Yet, so far, there doesn’t appear to be a lot of serious consideration among lawmakers and others of what to do. Unfortunately, the issue has become so politicized that solid information is hard to come by.
The Pawlenty administration redacted and edited an in-depth report they requested on the subject last year. The report was supposed to lay out for legislators different options and risks and costs of dealing with this population. But suggestions from researchers that did not meet the Pawlenty administration’s political viewpoints on the issue were removed from the report.
Luckily, an authentic version of the first report has been recovered and now the issue can be considered seriously by legislators and the new governor.
A recent hearing at the Legislature focused on the expected release of two sex offenders from facilities in St. Peter. They have graduated to advanced treatment and were recommended by the appropriate legal panel to be allowed conditional releases as part of their ongoing treatment. These individuals were violent sexual predators and the public is understandably fearful of their release.
But in 17 years of the program, no offenders have been completely released. That puts the program on shaky legal ground, according to Program director Dennis Benson.

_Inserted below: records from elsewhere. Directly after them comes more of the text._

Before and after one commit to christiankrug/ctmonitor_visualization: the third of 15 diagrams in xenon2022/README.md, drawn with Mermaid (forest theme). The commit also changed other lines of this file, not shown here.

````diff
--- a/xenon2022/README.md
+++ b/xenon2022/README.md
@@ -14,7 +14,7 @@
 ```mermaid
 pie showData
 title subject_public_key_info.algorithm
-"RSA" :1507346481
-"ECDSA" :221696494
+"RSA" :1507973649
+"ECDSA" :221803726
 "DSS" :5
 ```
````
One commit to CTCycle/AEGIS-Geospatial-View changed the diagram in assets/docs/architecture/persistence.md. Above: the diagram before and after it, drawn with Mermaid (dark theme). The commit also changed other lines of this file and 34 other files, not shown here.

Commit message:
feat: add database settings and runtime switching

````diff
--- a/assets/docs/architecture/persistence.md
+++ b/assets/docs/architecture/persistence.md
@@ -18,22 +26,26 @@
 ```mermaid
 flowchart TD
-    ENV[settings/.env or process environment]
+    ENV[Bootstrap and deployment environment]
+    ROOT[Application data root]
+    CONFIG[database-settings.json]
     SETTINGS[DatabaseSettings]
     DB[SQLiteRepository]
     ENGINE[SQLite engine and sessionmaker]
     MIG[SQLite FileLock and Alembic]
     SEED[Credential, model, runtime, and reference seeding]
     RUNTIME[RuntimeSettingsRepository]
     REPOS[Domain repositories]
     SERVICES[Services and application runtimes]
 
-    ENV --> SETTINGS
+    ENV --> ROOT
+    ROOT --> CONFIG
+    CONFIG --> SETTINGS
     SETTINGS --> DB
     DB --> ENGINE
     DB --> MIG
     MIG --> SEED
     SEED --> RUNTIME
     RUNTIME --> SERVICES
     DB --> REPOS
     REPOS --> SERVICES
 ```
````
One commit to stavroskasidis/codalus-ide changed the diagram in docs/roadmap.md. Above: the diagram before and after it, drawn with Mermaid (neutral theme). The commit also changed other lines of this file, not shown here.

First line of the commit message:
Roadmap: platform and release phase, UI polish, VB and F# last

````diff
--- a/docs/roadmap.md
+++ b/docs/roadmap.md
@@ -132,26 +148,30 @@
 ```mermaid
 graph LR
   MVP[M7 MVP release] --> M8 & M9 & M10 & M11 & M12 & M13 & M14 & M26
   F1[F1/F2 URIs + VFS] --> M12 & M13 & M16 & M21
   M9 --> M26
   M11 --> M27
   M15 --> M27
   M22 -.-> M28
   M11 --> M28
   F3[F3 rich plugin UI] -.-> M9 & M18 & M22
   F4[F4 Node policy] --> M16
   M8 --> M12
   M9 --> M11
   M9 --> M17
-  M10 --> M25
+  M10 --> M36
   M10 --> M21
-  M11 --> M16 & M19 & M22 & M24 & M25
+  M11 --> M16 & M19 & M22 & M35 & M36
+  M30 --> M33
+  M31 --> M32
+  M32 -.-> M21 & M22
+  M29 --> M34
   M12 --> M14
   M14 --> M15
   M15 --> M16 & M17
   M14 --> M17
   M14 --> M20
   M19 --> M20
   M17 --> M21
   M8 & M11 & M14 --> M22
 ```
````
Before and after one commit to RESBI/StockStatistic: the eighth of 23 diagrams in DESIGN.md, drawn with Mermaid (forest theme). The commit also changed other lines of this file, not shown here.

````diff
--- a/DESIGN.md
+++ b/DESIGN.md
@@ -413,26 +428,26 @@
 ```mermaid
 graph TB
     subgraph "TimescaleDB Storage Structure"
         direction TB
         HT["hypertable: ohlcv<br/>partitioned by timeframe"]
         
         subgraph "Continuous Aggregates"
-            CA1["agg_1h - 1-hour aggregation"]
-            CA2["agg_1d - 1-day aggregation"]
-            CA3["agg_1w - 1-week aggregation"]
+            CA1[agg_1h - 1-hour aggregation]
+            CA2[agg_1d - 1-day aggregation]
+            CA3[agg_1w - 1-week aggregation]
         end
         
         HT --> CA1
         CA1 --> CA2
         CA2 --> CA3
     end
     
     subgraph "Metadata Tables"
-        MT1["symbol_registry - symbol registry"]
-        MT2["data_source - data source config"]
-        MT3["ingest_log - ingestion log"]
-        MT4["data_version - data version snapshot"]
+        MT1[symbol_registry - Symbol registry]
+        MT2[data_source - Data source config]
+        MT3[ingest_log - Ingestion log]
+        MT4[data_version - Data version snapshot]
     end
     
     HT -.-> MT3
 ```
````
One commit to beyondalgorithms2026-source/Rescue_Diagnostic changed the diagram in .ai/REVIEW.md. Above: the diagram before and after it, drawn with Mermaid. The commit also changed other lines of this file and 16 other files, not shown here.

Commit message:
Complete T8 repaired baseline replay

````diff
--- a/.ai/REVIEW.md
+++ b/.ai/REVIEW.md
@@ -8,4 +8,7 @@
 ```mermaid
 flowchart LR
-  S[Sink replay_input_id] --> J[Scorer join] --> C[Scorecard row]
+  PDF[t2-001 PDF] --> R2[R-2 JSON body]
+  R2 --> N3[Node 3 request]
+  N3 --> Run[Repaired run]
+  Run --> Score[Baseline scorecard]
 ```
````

There have been court cases brought in other states that raise the risk of immediate release of many offenders if programs are shown to be de facto prisons and don’t offer a pathway to release for inmates. Those programs could be deemed unconstitutional on grounds of people being imprisoned twice for the same crime. These risks should be considered very seriously by state leaders.
Redacting and editing important reports will not help. Nor is it helpful for legislators like Glencoe Republican Glenn Gruenhagen to suggest barbaric solutions like castration and chain gangs. These would likely not pass legal muster, and they would not solve the problem.
Part of the financial problem we have with the program is that the number of people committed since the Dru Sjodin murder has tripled — not because there is necessarily more who should have been committed but because of political pressures.
— The Free Press, Mankato